%%

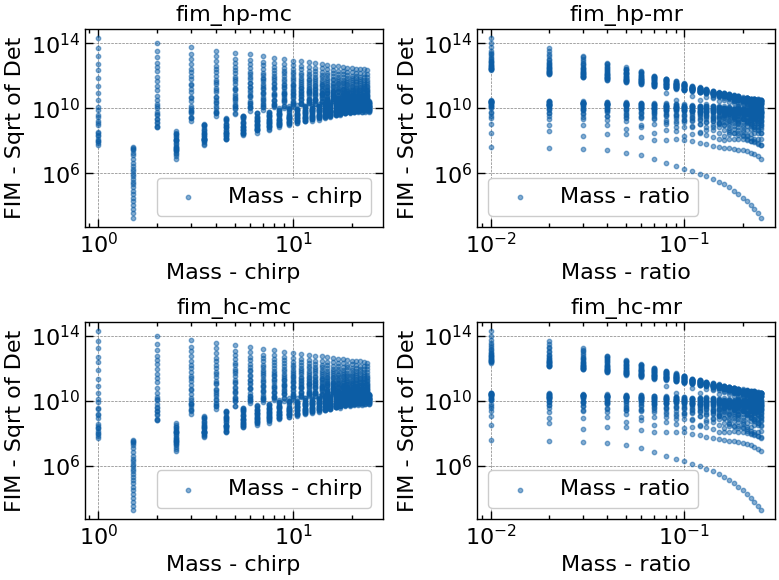
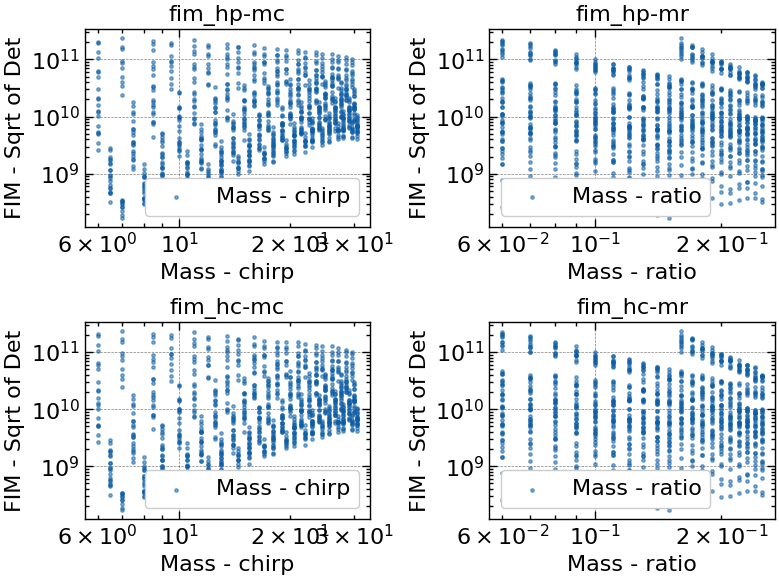
Script efficiency update - fig issue pending

Changed region(s): [[0.0308, 0.0, 1.0, 0.9931]]

diff --git a/main.py b/main.py
@@ -16,11 +16,14 @@ from data.gw_config import f_sig, f_psd, mc_repo, mr_repo, theta_repo
 # mc, mr, s1, s2, dist_mpc, c_time, c_phas, ang_inc, ang_pol
 mock_waveform_theta = jnp.array(
     [28.0956, 0.2471, 0.0, 0.0, 40.0, 0.0, 0.0, 0.0, 0.0])
-mock_theta = jnp.array([mock_waveform_theta])
+mock_theta = jnp.tile(mock_waveform_theta, (theta_repo.shape[0], 1))
 
+print(mc_repo.shape)
+print(mr_repo.shape)
+print(f"Total shape: {theta_repo.shape}")
 # %%
 # Section 1.b -  Mock GW data generate - waveform, grad, plots
-# t ~ 4min43.0s - first compile
+# t ~ 4min06.9s - first compile
 mock_hp, mock_hc = gw_ripple.waveform(mock_waveform_theta)
 mock_hp_grad, mock_hc_grad = gw_ripple.grad_plus(
     mock_theta)[0], gw_ripple.grad_cros(mock_theta)[0]
@@ -38,8 +41,7 @@ gw_plotter.bilby_plot(f_sig, f_psd)
 
 # %%
 # Section 2.a - GW data generation - mc, mr - grad, sqrt.det.fim, plots
-# t ~ 5min08.5s - shape(0150, 976, 9)
-# t ~ 5min08.5s - shape(1250, 976, 9)
+# t ~ 0.8s
 data_hp_grad_repo, data_hc_grad_repo = gw_ripple.grad_plus(
     theta_repo), gw_ripple.grad_cros(theta_repo)
 

diff --git a/data/gw_plotter.py b/data/gw_plotter.py
@@ -113,7 +113,7 @@ def bilby_plot(f_sig: jnp.ndarray, data: jnp.ndarray):
     # Plotter
     ax.plot(f_sig, data, label="H1 PSD", alpha=0.5)
     # Plot customization
-    ax.set(xlabel=f"{lbl_f}", ylabel=f"{lbl_h}", xscale='log')
+    ax.set(xlabel=f"{lbl_f}", ylabel=f"{lbl_h}", xscale='log', yscale='log')
     ax.legend()
     fig.tight_layout()
     # Plot admin
@@ -185,8 +185,8 @@ def fim_contour_plot(
     # Grid - mc, mr
     mc_grid, mr_grid = jnp.meshgrid(mc_repo, mr_repo, indexing='ij')
     # Plot data process
-    plotmat_hp = fim_hp_repo.reshape((mc_repo.shape[-1], mr_repo.shape[-1]))
-    plotmat_hc = fim_hc_repo.reshape((mc_repo.shape[-1], mr_repo.shape[-1]))
+    plotmat_hp = fim_hp_repo.reshape((mc_repo.shape[0], mr_repo.shape[0]))
+    plotmat_hc = fim_hc_repo.reshape((mc_repo.shape[0], mr_repo.shape[0]))
     # Plot init
     fig, (ax1, ax2) = plt.subplots(2, 1)
     # Plotter

diff --git a/data/gw_config.py b/data/gw_config.py
@@ -14,11 +14,11 @@ import bilby
 # Config setup
 # ============================================================ #
 # Frequency - min, max, step
-f_min, f_max, f_del = 24.0, 512.0, 0.5
+f_min, f_max, f_del = 24.0, 512.0, 0.50
 # Chirp mass - min, max, step
-mc_min, mc_max, mc_del = 1.0, 26.0, 0.5
+mc_min, mc_max, mc_del = 6.00, 31.0, 0.5
 # Mass ratio - min, max, step
-mr_min, mr_max, mr_del = 0.01, 0.26, 0.01
+mr_min, mr_max, mr_del = 0.06, 0.26, 0.01
 # Base theta - s1, s2, dist_mpc, c_time, c_phas, ang_inc, and_pol
 theta_base = jnp.array([0.0, 0.0, 40.0, 0.0, 0.0, 0.0, 0.0])
 # ============================================================ #

diff --git a/data/gw_fisher.py b/data/gw_fisher.py
@@ -10,18 +10,9 @@ import os
 # Package - jax
 import jax.numpy as jnp
 # Custom config import
-from data import gw_config
+from data.gw_config import f_diff, f_psd
 # XLA GPU resource setup
 os.environ['XLA_PYTHON_CLIENT_PREALLOCATE'] = 'false'
-
-# %%
-# Config import
-# Freq - signal, reference
-f_sig, f_ref = gw_config.f_sig, gw_config.f_ref
-# Freq - difference, sampling, duration
-f_diff, f_samp, f_dura = gw_config.f_diff, gw_config.f_samp, gw_config.f_dura
-# Freq - PSD
-f_psd = gw_config.f_psd
 
 # %%
 # FIM - inner prod

diff --git a/data/gw_ripple.py b/data/gw_ripple.py
@@ -13,14 +13,9 @@ import jax.numpy as jnp
 # Package - ripple
 from ripple.waveforms import IMRPhenomXAS
 # Custom config import
-from data import gw_config
+from data.gw_config import f_sig, f_ref
 # XLA GPU resource setup
 os.environ['XLA_PYTHON_CLIENT_PREALLOCATE'] = 'false'
-
-# %%
-# Config import
-# Freq - signal, reference
-f_sig, f_ref = gw_config.f_sig, gw_config.f_ref
 
 # %%
 # Ripple - waveform generator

%%

Activity: Line by line, check the material above for the word "ylabel", then give the number of lines that hold it and nothing else.

Output below: 2